In 1982 immunologists met together in Paris in an effort to resolve this chaos. The meeting was called the "First International Workshop and Conference on Human Leukocyte Differentiation Antigens" and the result was the CD nomenclature. The term "Workshop" is appropriate. Each monoclonal antibody was tested in the lab. When two or more were found to bind to the same molecule, a CD number was assigned to that antigen. Since 1982, nine additional workshops have been organized. The last was held in Australia in 2014. Over that time, some 370 CD numbers have been allocated.
(I admit to having been bothered by the term "clusters of differentiation", both the "clusters" and "differentiation" parts.
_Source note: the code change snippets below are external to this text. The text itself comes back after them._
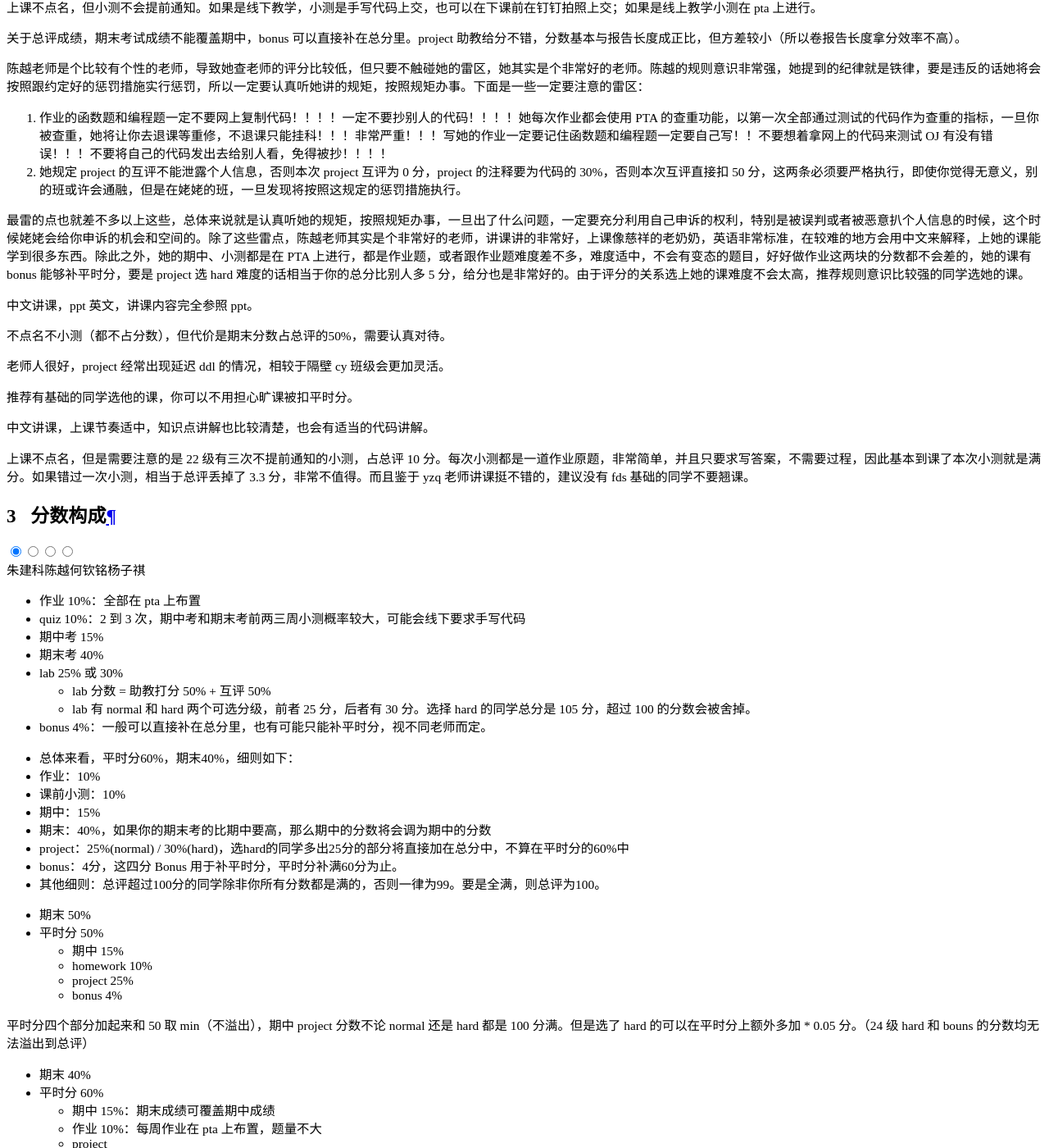
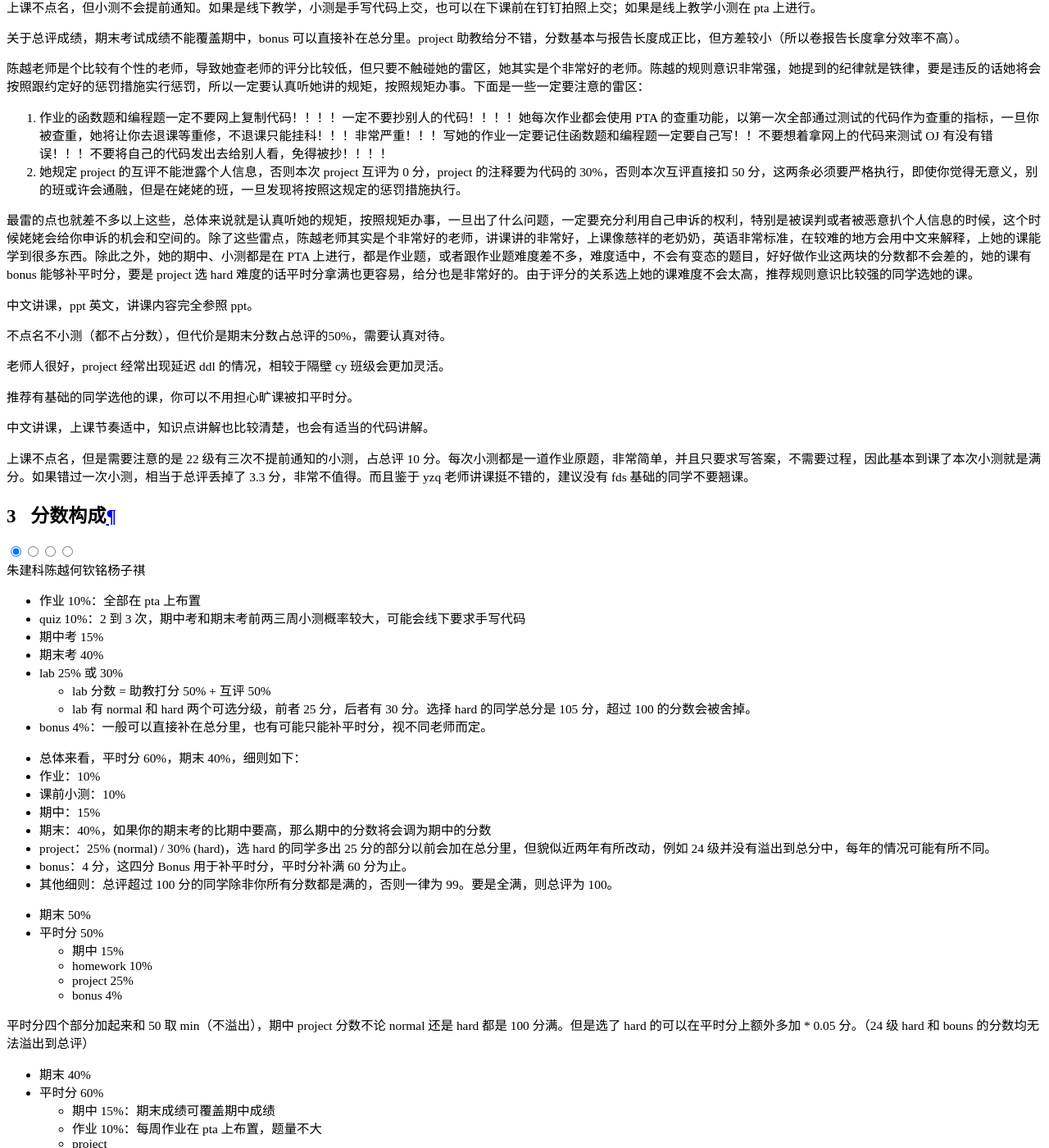
Before and after one commit to ZJU-Turing/TuringCourses, an MkDocs documentation site: the page built from docs/major/data_structure/index.md, in a window 1280 px wide and 1400 px high, scrolled down 18043 px. Shown: the whole window at 82% size. Built offline with MkDocs 1.6.1 and Material for MkDocs 9.7.7, drawn with Linux system fonts in a browser that asks for light colours; comment, search, counter and statistics services are not loaded; some of the changed text lies outside the part shown.

Commit message:
docs: 更新普物I、程算、fds的课程介绍 (#251)

```diff
--- a/docs/major/data_structure/index.md
+++ b/docs/major/data_structure/index.md
@@ -102,7 +102,7 @@
     1. 作业的函数题和编程题一定不要网上复制代码！！！！一定不要抄别人的代码！！！！她每次作业都会使用 PTA 的查重功能，以第一次全部通过测试的代码作为查重的指标，一旦你被查重，她将让你去退课等重修，不退课只能挂科！！！非常严重！！！写她的作业一定要记住函数题和编程题一定要自己写！！不要想着拿网上的代码来测试 OJ 有没有错误！！！不要将自己的代码发出去给别人看，免得被抄！！！！
     2. 她规定 project 的互评不能泄露个人信息，否则本次 project 互评为 0 分，project 的注释要为代码的 30%，否则本次互评直接扣 50 分，这两条必须要严格执行，即使你觉得无意义，别的班或许会通融，但是在姥姥的班，一旦发现将按照这规定的惩罚措施执行。
 
-    最雷的点也就差不多以上这些，总体来说就是认真听她的规矩，按照规矩办事，一旦出了什么问题，一定要充分利用自己申诉的权利，特别是被误判或者被恶意扒个人信息的时候，这个时候姥姥会给你申诉的机会和空间的。除了这些雷点，陈越老师其实是个非常好的老师，讲课讲的非常好，上课像慈祥的老奶奶，英语非常标准，在较难的地方会用中文来解释，上她的课能学到很多东西。除此之外，她的期中、小测都是在 PTA 上进行，都是作业题，或者跟作业题难度差不多，难度适中，不会有变态的题目，好好做作业这两块的分数都不会差的，她的课有 bonus 能够补平时分，要是 project 选 hard 难度的话相当于你的总分比别人多 5 分，给分也是非常好的。由于评分的关系选上她的课难度不会太高，推荐规则意识比较强的同学选她的课。
+    最雷的点也就差不多以上这些，总体来说就是认真听她的规矩，按照规矩办事，一旦出了什么问题，一定要充分利用自己申诉的权利，特别是被误判或者被恶意扒个人信息的时候，这个时候姥姥会给你申诉的机会和空间的。除了这些雷点，陈越老师其实是个非常好的老师，讲课讲的非常好，上课像慈祥的老奶奶，英语非常标准，在较难的地方会用中文来解释，上她的课能学到很多东西。除此之外，她的期中、小测都是在 PTA 上进行，都是作业题，或者跟作业题难度差不多，难度适中，不会有变态的题目，好好做作业这两块的分数都不会差的，她的课有 bonus 能够补平时分，要是 project 选 hard 难度的话平时分拿满也更容易，给分也是非常好的。由于评分的关系选上她的课难度不会太高，推荐规则意识比较强的同学选她的课。
 
 === "何钦铭"
     中文讲课，ppt 英文，讲课内容完全参照 ppt。
@@ -131,14 +131,14 @@
     - bonus 4%：一般可以直接补在总分里，也有可能只能补平时分，视不同老师而定。
 
 === "陈越"
-    - 总体来看，平时分60%，期末40%，细则如下：
+    - 总体来看，平时分 60%，期末 40%，细则如下：
     - 作业：10%
     - 课前小测：10%
     - 期中：15%
     - 期末：40%，如果你的期末考的比期中要高，那么期中的分数将会调为期中的分数
-    - project：25%(normal) / 30%(hard)，选hard的同学多出25分的部分将直接加在总分中，不算在平时分的60%中
-    - bonus：4分，这四分 Bonus 用于补平时分，平时分补满60分为止。
-    - 其他细则：总评超过100分的同学除非你所有分数都是满的，否则一律为99。要是全满，则总评为100。
+    - project：25% (normal) / 30% (hard)，选 hard 的同学多出 25 分的部分以前会加在总分里，但貌似近两年有所改动，例如 24 级并没有溢出到总分中，每年的情况可能有所不同。
+    - bonus：4 分，这四分 Bonus 用于补平时分，平时分补满 60 分为止。
+    - 其他细则：总评超过 100 分的同学除非你所有分数都是满的，否则一律为 99。要是全满，则总评为 100。
 
 === "何钦铭"
     - 期末 50%
@@ -211,11 +211,12 @@
     - 自己描述题目，不能照搬照抄 (-3)
 3. Chapter 2 Algorithm Specification
     - 伪代码 + 自然语言描述
-    - 不要直接贴项目代码
+    - 不要直接贴项目代码，伪代码应该比源代码更好理解。
 4. Chapter 3 Testing Result
     - 每一组测试样例都要写 purpose (-3)
     - 至少一组综合测试样例 (comprehensive test case)，数据规模的上下边界各一组，极限情况 (extreme case) 必须测试到，再加 n 组随机数据 (-4，一般不会要求非常严格)
     - 可以搞点图表来展示运行时间
+    - 较大的数据应该给出生成数据的程序（不然可能被质疑数据来源）
 5. Chapter 4 Analysis and Comments
     - 分析复杂度需要写过程不能直接给出结果 (-4)
         - 例如循环的复杂度要这么写：*The loop runs for N times and the complexity of each loop body is O(1), so the total time complexity is O(N).*
```
Also changed, not shown: docs/major/programming/index.md (+6 -2 lines), docs/math_phys/physics1/index.md (+7 -3 lines).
People using the term in different ways just added to my confusion. I eventually learned that surface proteins are often referred to as differentiation antigens. The cluster part of the term comes from the fact that the same molecule, most often a protein, may be bound by a group/cluster of different monoclonals (remember that proteins present a variety of different surface features and therefore may be recognized by different antibodies). The important point to remember is that CD's refer to surface proteins that can be used to classify different cell types. An article in Wikipedia states that some prefer to call CD's "Classification Determinants", a better name in my opinion.)
You'll recall that the heavy chain gene bears multiple constant regions. When a B lymphocyte is first activated, it caries a Cm segment on its heavy chain, and produces antibody of the IgM class (some IgD may also be made, but only in small quantities). IgM antibodies look a lot different than the ones that I've described previously. They are pentamers, consisting of five Y shaped antibody molecules bound together (see the figure). Later on, as the B cell matures, it can change its heavy chain constant region. By cutting out the other C regions, it can append one of the other C regions onto the heavy chain gene. The antibodies produced as a result of this switch may be IgG, IgE or IgA depending on which C segment remains abutted to the remainder of the gene. But remember, the variable regions, the antigen binding site, remains as it was, meaning that the resultant antibody retains its specifity.
You may wonder why "class switching" occurs, especially since switched antibodies continue to bear the same variable region. The answer is that the various classes of antibodies have different functions. I'll discuss these functions as well as memory cell formation in the next positing.